YOUR ASSIGNMENT:
Only lines with the word "Time" belong in the answer; copy them from the records below.
———
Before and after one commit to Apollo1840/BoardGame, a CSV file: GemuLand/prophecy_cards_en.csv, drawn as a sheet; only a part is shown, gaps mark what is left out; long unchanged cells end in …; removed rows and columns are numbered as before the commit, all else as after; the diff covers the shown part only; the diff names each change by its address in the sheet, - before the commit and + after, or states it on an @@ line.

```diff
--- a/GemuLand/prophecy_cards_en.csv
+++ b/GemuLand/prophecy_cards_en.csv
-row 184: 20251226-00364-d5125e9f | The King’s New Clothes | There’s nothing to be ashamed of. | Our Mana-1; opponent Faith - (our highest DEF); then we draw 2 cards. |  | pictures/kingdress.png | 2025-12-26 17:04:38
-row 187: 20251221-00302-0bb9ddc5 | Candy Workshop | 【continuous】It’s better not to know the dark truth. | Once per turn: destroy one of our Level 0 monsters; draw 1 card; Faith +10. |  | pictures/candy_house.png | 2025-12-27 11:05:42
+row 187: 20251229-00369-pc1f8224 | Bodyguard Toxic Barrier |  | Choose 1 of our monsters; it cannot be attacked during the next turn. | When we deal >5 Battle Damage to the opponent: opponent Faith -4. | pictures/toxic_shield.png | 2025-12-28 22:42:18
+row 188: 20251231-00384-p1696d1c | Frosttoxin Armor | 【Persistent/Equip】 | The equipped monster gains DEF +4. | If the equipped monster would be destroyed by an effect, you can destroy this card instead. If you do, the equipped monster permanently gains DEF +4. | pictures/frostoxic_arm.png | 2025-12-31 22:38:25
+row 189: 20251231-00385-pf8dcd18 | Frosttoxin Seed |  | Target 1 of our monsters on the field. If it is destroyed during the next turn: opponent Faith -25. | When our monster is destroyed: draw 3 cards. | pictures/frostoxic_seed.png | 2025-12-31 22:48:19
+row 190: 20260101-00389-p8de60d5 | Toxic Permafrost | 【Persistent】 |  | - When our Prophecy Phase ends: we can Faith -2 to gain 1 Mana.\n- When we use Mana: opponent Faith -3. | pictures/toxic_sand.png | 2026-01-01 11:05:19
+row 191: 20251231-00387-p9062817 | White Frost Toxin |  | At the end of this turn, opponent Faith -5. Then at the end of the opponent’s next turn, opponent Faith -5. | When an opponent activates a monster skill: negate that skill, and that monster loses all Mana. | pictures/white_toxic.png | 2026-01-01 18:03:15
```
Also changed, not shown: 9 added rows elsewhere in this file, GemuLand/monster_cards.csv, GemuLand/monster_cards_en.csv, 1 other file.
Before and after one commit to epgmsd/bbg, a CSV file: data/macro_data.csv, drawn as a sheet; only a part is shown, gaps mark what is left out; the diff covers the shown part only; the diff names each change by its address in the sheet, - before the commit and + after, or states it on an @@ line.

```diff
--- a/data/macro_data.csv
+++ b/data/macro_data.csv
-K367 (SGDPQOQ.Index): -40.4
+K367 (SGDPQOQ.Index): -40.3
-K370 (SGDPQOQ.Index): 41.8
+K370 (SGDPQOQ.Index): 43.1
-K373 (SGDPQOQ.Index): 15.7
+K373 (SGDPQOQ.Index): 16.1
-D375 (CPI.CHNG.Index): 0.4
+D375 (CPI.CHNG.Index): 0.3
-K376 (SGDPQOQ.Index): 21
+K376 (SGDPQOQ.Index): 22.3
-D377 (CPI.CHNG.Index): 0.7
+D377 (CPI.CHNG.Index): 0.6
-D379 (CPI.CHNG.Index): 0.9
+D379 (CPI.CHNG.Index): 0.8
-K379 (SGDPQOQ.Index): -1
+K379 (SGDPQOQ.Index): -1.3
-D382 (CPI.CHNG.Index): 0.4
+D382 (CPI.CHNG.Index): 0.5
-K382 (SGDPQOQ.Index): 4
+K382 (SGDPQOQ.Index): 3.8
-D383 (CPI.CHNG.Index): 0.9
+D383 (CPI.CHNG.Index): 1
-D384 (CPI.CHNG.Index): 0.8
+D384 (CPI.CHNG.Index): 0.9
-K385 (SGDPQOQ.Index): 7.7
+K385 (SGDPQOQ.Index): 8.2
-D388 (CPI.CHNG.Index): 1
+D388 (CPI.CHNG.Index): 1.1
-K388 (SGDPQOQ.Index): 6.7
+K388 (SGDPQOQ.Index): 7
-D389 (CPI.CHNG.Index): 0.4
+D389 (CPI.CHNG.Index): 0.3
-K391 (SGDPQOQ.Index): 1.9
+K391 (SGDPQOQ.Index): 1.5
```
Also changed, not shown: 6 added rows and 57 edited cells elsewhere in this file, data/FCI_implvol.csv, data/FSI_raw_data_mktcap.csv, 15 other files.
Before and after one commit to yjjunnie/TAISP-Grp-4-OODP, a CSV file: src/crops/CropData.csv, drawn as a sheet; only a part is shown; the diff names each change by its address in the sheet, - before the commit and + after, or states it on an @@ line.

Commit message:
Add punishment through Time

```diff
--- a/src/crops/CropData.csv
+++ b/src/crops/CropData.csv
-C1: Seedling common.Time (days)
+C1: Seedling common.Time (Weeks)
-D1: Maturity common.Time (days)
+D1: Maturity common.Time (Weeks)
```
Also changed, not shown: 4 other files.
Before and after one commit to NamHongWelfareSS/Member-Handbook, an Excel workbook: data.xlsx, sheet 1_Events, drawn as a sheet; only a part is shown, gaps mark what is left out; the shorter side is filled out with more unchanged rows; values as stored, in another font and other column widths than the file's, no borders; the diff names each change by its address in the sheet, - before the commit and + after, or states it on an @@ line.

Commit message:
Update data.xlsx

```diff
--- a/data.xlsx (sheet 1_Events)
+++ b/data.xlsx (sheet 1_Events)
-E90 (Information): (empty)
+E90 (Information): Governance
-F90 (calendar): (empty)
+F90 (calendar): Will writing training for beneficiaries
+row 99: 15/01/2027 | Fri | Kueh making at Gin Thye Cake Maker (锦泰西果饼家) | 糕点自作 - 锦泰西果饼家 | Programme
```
———
YOUR SOLUTION:
Add punishment through Time
-C1: Seedling common.Time (days)
+C1: Seedling common.Time (Weeks)
-D1: Maturity common.Time (days)
+D1: Maturity common.Time (Weeks)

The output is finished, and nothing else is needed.